The official word from the Blues is that Barrett will attend some training days in February and March, and return to full duties with his new franchise on April 15, a couple of days after the Blues' second match of the year against his old Hurricanes mates.
"Return to play will be decided when staff coaches believe he is ready," I was told.
It's in Barrett's interests to get back to a team which he can keep in contention, rather than one which has been left on the ropes without him.
The Blues showed they have a lot of running power in their front row, with Ofa Tuungafasi and Karl Tu'inukuafe strong off the bench. Rieko Ioane – who is trying to re-establish his reputation – had a decent opening. New No. 8 Hoskins Sotutu showed terrific promise.
All is not lost. Yet.
But ultimately the opener against the Chiefs was incredibly disheartening. The Blues have a shocking record against the other Kiwi sides and they are unlikely to come up against another one with such a weak scrum.
The Chiefs players will still be coming to grips with the Warren Gatland coaching era so this was the perfect time to strike, playing at home. But a 14-point halftime lead quickly evaporated.
The big trouble with the Blues is what goes on in their heads. Collective belief appears to rise and fall on the bounce of the ball.
I'm sure they have players there who want to die for the cause but effort will inevitably become misdirected if quality orchestration is missing.
It's hard to hold out much hope of anything but the usual Blues nonsense until they learn how to run a game instead of just run.

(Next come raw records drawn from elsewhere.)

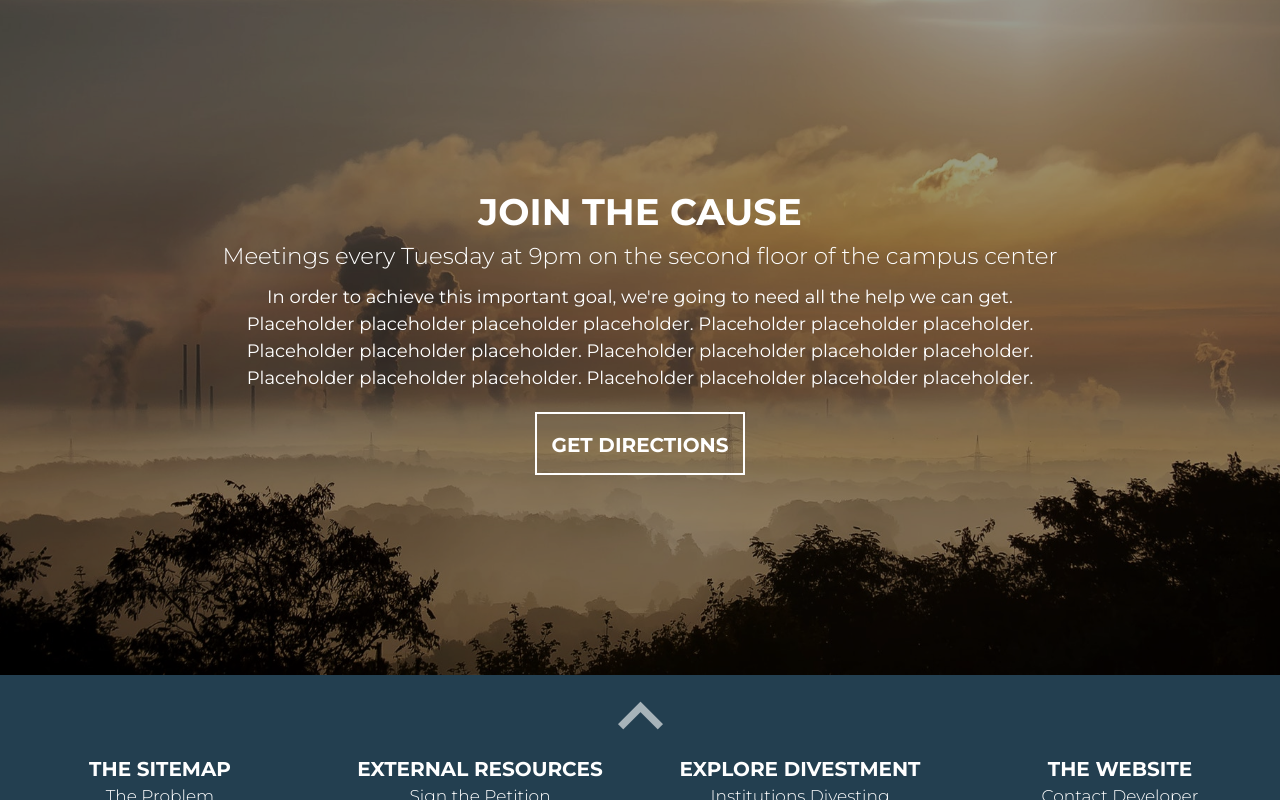
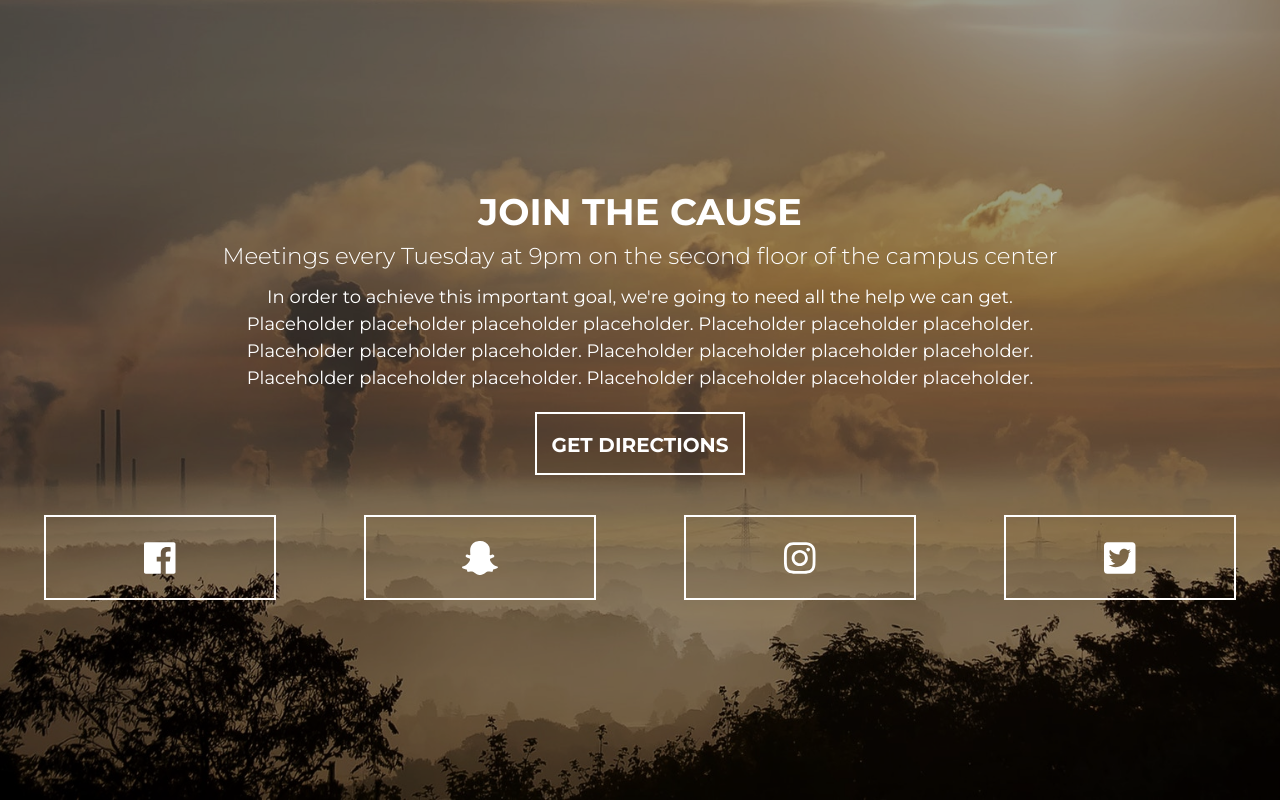
Before and after one commit to fossilfreemactest/fossilfreemactest.github.io, a website with bundled scripts: page index.html in a window 1280 px wide. Shown: the part 3522-4322 px from the top of the page. Built offline with nearby package versions, Linux system fonts and the light colour scheme.

Commit message:
social media options
making social media more accessible

```diff
--- a/css/style.css
+++ b/css/style.css
@@ -375,6 +375,37 @@ textarea, input, button { outline: none; }
   background-image: url("../img/pollution.jpeg");
 }
 
+.social-icon-box
+{
+  display: inline-block;
+  color:#fff;
+  width:80%;
+  height:85px;
+  line-height: 85px;
+  border: 2px solid #fff;
+  transition: background-color .3s, color .1s, border .3s;
+}
+
+.social-icon-box:hover
+{
+  cursor:pointer;
+  border: 2px solid #fac96d;
+  color:#253f4e;
+  background-color: #fac96d;
+}
+
+.social-icon-big
+{
+  margin-top: 23px;
+  font-size:36px;
+  transition: color 0s;
+}
+
+.social-icon-big:hover
+{
+  color:#263f4d;
+}
+
 
 .hero
 {
@@ -898,7 +929,7 @@ a {
   -moz-transition: all .35s;
   transition: all .35s; }
   a:hover, a:focus {
-    color: #fcbd20;
+    color: #273f4c;
   text-decoration: underline;
 }
 
@@ -927,6 +958,11 @@ hr {
 {
   padding-top:15px;
   padding-bottom:15px;
+}
+
+.margin-top-social
+{
+  margin-top:20px;
 }
 
 .margin-top-contracts
--- a/index.html
+++ b/index.html
@@ -265,12 +265,12 @@
     <form action="https://formspree.io/zjordan@macalester.edu" method="POST">
       <div class="col col-11 col-md-6 col-centered margin-top max-text-input">
         <div class="text-input-header">Your Name</div>
-        <input type="text" name="name" class = "text-input user">
+        <input type="text" name="name" class = "text-input user" placeholder="Your Name">
         </div>
 
         <div class="col col-11 col-md-6 col-centered margin-top max-text-input">
         <div class="text-input-header">Your Email</div>
-        <input type="email" name="_replyto" class = "text-input email">
+        <input type="email" name="_replyto" class = "text-input email" placeholder="Your Email">
       </div>
 
       <div class="col col-11 col-md-6 col-centered margin-top-text-input max-text-input">
@@ -306,6 +306,47 @@
         target="_blank">
         <div class="action-button join-button no-select scrollDelay1">GET DIRECTIONS</div>
       </a>
+    </div>
+
+    <div class = "col col-12 col-centered text-center margin-top-social">
+      <div class = "row">
+      <div class = "col col-12 col-md-3 text-center scrollDelay2 margin-top-join">
+          <a href = "https://www.facebook.com/FossilFreeMacalester/" target = "_blank" class = "inherit-color">
+            <div class = "social-icon-box">
+
+                  <i class="fab fa-facebook social-icon-big"></i>
+
+            </div>
+          </a>
+      </div>
+      <div class = "col col-12 col-md-3 text-center scrollDelay3 margin-top-join">
+          <a onclick = "snapchat()" on-tap="snapchat()" target="_blank" class = "inherit-color">
+        <div class = "social-icon-box">
+
+                  <i class="fab fa-snapchat-ghost social-icon-big"></i>
+
+          </div>
+          </a>
+        </div>
+        <div class = "col col-12 col-md-3 text-center scrollDelay4 margin-top-join">
+            <a href = "https://www.instagram.com/fossilfreemac/" target = "_blank" class = "inherit-color">
+            <div class = "social-icon-box">
+
+                  <i class="fab fa-instagram social-icon-big"></i>
+
+            </div>
+          </a>
+        </div>
+        <div class = "col col-12 col-md-3 text-center scrollDelay5 margin-top-join">
+            <a href = "https://twitter.com/FossilFreeMac" target = "_blank" class = "inherit-color">
+            <div class = "social-icon-box">
+
+                  <i class="fab fa-twitter-square social-icon-big"></i>
+
+            </div>
+          </a>
+        </div>
+      </div>
     </div>
   </div>
 
@@ -382,7 +423,7 @@
         <a href = "https://www.facebook.com/FossilFreeMacalester/?ref=br_rs" target="_blank" class = "inherit-color">
           <i class="fab fa-facebook-square social-icon"></i>
         </a>
-        <a onclick = "snapchat()" on-tap = "snapchat" target="_blank" class = "inherit-color">
+        <a onclick = "snapchat()" on-tap = "snapchat()" target="_blank" class = "inherit-color">
           <i class="fab fa-snapchat-ghost social-icon"></i>
         </a>
         <a href = "https://www.instagram.com/fossilfreemac/" target = "_blank" class = "inherit-color">
@@ -529,6 +570,8 @@
     sr.reveal('.scrollDelay1', { delay: delay1 });
     sr.reveal('.scrollDelay2', { delay: delay2 });
     sr.reveal('.scrollDelay3', { delay: delay3 });
+    sr.reveal('.scrollDelay4', { delay: delay4 });
+    sr.reveal('.scrollDelay5', { delay: delay5 });
 
     sr.reveal('.contract-delay1', { delay: contractDelay1 });
     sr.reveal('.contract-delay2', { delay: contractDelay2 });
```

Replacement Chiefs No. 10 Aaron Cruden wasn't perfect but in contrast to when Perofeta ran with the ball, the veteran delivered a killer pass for a try which set his side on the road to victory. He also read the score versus time situation perfectly when choosing to land a drop goal.
His mere presence in the second half seemed to drive the visitors, which is what players with mana can do.
Barrett's organizational skills at test level are questioned by some, but he's made for Super Rugby and his authority should give the Blues better focus.
He will lift everyone around him but that lift might arrive too late in 2020.